Web page revision data
Segment Open

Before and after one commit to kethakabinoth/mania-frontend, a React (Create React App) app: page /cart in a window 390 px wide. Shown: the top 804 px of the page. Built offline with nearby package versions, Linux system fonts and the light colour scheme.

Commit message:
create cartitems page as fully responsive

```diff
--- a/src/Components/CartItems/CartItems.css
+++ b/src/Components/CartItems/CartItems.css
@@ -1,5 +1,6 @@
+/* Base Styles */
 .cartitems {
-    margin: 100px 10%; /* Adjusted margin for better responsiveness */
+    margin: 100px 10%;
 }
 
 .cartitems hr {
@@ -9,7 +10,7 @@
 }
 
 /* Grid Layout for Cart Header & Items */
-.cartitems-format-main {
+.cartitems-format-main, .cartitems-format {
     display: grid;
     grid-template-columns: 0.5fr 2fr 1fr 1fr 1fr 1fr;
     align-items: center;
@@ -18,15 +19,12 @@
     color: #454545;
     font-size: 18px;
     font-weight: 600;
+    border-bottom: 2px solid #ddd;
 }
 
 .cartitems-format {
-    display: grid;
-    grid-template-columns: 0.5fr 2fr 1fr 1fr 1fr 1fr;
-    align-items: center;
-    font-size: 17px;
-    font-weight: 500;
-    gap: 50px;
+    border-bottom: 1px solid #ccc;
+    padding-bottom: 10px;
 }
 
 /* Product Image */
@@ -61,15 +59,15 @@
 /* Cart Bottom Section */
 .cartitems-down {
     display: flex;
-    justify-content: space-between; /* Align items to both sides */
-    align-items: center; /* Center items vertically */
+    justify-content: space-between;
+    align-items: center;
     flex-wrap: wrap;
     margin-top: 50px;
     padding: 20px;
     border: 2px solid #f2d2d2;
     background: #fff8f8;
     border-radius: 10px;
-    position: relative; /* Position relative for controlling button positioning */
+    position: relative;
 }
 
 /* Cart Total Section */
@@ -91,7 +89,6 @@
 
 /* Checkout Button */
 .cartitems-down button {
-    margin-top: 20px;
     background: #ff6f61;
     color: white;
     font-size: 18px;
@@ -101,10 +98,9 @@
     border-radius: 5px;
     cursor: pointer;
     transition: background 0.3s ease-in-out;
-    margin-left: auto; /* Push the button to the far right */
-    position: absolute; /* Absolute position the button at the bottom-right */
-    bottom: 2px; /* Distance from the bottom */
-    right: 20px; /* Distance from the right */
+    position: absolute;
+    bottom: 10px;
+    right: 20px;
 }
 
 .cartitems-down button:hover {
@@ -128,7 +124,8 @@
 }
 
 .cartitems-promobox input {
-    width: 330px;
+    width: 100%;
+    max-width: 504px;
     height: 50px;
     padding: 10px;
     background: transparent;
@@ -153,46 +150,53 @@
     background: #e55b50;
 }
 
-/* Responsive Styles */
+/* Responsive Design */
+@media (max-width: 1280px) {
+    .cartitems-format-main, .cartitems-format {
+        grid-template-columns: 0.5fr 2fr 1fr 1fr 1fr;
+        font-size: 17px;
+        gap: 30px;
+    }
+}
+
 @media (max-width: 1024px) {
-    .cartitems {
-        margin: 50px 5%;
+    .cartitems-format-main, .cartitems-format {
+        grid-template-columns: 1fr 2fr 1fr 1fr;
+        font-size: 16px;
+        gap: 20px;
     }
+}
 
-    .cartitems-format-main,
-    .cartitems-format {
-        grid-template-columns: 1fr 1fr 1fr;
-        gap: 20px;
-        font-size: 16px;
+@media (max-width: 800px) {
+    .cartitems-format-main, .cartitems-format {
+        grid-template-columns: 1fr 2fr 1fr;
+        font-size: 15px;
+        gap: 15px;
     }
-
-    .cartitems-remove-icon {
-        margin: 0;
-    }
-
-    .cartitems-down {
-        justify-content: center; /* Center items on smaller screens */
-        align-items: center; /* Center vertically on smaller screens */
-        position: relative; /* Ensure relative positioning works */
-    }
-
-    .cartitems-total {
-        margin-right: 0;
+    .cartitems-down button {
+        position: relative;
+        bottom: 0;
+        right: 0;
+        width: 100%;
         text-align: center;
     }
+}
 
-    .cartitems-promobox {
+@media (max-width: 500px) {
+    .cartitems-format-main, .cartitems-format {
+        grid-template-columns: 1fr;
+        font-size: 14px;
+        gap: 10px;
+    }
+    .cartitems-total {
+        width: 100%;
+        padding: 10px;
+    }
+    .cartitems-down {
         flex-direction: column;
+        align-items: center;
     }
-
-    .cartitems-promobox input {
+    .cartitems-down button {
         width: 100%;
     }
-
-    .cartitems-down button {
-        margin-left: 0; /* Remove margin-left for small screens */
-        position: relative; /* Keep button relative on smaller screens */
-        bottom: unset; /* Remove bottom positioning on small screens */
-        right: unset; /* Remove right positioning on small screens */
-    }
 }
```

Segment Closed

• **To do**
On how many lines above does the word "columns" appear? Only the number should be given.

• **The completed task**
7